#### [WHAT YOU NEED TO DO]
Locate all lines in the data below that hold "default" and show them.

#### [PROVIDED MATERIAL]
::::::::::
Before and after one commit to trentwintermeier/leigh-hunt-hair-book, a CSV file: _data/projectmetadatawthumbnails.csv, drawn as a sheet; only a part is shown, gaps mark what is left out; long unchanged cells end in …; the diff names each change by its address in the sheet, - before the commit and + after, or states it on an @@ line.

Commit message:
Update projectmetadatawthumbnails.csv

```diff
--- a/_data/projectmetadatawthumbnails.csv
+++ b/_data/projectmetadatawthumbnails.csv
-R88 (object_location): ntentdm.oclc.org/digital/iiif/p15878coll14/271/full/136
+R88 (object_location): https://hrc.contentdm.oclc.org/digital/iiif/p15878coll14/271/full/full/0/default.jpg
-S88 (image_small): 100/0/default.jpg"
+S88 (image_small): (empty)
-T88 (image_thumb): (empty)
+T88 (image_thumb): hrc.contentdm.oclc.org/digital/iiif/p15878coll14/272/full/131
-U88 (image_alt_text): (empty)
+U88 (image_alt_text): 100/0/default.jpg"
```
::::::::::
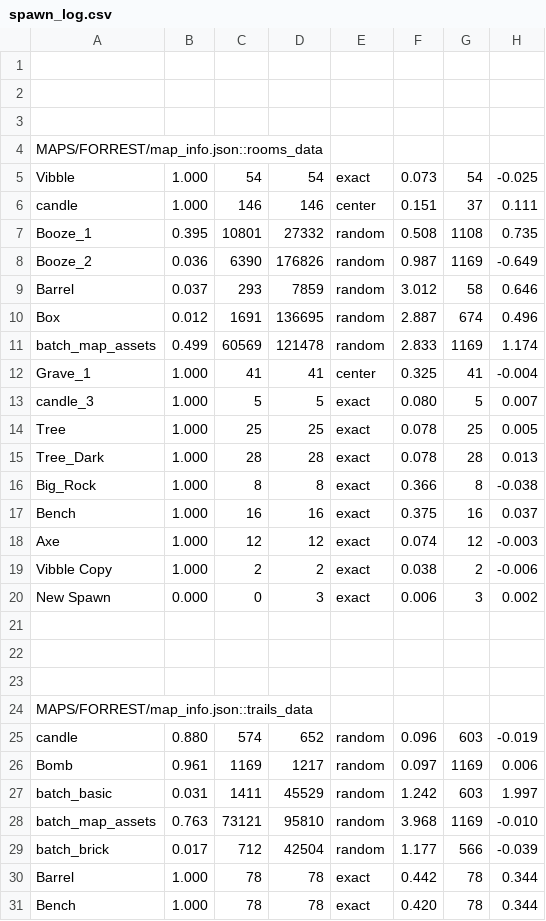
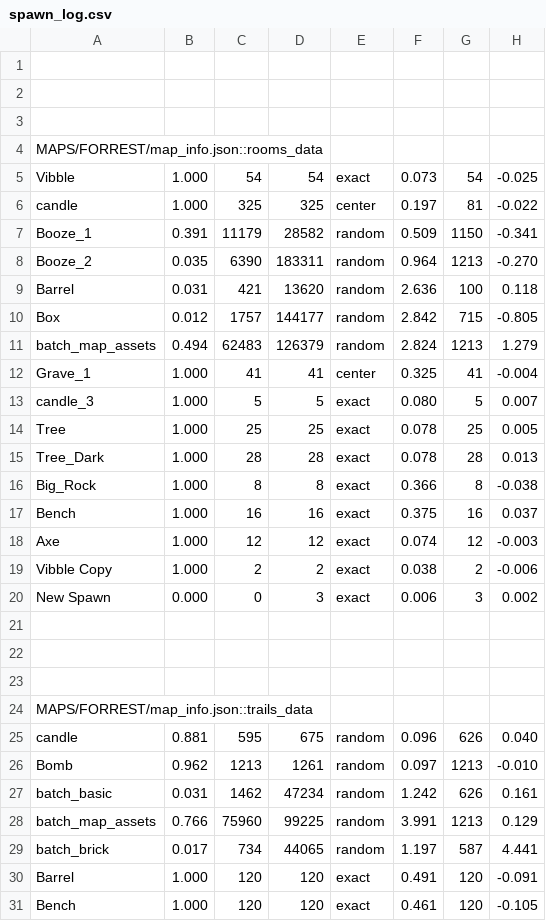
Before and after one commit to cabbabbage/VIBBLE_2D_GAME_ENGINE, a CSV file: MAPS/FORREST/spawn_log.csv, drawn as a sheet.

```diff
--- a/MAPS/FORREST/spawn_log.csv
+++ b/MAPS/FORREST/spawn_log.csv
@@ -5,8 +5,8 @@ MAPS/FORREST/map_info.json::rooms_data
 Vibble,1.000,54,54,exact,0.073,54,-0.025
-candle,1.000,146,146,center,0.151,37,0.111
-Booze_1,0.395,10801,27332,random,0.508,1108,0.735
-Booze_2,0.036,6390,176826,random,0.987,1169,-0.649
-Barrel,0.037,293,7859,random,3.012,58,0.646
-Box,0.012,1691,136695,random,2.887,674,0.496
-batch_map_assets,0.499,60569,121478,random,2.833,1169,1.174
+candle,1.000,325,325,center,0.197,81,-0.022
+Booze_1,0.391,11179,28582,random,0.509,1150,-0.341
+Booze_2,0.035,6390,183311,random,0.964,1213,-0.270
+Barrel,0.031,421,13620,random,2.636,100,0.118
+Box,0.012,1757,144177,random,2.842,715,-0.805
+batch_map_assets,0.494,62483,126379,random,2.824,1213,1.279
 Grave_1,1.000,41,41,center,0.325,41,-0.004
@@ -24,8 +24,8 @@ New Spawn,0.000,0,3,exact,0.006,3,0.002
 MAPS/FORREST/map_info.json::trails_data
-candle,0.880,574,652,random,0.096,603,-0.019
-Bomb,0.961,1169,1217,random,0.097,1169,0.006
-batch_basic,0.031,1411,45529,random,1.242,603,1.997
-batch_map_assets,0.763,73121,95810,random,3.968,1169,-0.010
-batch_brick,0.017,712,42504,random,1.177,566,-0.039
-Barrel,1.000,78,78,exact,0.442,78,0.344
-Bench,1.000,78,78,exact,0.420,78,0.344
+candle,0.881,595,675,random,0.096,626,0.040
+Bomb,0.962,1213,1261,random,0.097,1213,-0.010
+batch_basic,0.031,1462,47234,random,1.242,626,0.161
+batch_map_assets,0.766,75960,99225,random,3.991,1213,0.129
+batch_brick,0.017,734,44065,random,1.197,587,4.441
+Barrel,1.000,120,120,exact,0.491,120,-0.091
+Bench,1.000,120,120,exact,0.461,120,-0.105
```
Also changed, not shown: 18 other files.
::::::::::
#### [ANSWER]
+R88 (object_location): https://hrc.contentdm.oclc.org/digital/iiif/p15878coll14/271/full/full/0/default.jpg
-S88 (image_small): 100/0/default.jpg"
+U88 (image_alt_text): 100/0/default.jpg"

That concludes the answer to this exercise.